Web document revisions:
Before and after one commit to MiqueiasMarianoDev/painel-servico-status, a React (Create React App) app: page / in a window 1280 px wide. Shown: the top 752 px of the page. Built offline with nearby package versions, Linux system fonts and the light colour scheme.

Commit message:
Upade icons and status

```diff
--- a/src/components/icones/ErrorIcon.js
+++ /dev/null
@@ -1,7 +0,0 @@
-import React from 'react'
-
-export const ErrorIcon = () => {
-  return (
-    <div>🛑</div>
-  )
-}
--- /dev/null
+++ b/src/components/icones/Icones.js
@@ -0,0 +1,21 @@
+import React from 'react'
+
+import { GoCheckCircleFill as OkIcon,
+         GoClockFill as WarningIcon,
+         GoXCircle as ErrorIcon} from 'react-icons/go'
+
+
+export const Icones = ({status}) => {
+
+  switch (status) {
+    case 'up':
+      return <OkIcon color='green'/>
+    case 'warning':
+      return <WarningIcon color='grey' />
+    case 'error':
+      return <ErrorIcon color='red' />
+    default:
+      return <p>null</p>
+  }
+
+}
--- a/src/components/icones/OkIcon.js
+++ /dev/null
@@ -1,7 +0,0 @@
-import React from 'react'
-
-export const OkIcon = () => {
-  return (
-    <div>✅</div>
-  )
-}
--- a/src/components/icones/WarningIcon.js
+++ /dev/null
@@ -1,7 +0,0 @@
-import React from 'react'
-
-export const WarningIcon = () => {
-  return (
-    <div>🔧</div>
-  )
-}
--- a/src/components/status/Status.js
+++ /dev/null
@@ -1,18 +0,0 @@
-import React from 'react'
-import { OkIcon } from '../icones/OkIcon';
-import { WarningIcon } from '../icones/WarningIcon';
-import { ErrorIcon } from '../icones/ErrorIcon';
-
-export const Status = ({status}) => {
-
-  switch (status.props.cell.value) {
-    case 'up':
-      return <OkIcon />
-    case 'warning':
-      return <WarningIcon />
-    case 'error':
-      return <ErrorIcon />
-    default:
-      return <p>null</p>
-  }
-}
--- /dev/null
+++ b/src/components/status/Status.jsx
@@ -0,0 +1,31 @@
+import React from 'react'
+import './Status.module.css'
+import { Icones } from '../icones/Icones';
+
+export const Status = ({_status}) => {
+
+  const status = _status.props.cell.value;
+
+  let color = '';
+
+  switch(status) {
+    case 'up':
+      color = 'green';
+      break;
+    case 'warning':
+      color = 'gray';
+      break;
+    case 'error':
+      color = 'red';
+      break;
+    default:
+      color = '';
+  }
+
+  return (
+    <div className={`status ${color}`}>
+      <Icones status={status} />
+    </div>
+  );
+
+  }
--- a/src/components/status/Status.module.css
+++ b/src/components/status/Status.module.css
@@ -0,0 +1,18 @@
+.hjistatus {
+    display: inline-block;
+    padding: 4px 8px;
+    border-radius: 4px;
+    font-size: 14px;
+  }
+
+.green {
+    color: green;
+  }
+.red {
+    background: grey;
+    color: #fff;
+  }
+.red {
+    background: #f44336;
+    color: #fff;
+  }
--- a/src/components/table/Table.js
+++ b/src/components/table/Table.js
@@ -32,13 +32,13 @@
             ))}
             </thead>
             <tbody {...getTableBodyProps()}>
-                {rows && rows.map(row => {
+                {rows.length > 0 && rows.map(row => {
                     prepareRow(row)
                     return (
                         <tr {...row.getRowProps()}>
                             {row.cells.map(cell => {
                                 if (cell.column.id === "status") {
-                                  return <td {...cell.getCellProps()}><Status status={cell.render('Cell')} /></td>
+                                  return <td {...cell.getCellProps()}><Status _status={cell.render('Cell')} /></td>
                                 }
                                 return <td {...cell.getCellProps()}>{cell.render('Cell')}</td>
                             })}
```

> TASK BRIEF:
Report each line of the data that includes the string "render".

> EXPECTED ANSWER:
-                                  return <td {...cell.getCellProps()}><Status status={cell.render('Cell')} /></td>
+                                  return <td {...cell.getCellProps()}><Status _status={cell.render('Cell')} /></td>
                                 return <td {...cell.getCellProps()}>{cell.render('Cell')}</td>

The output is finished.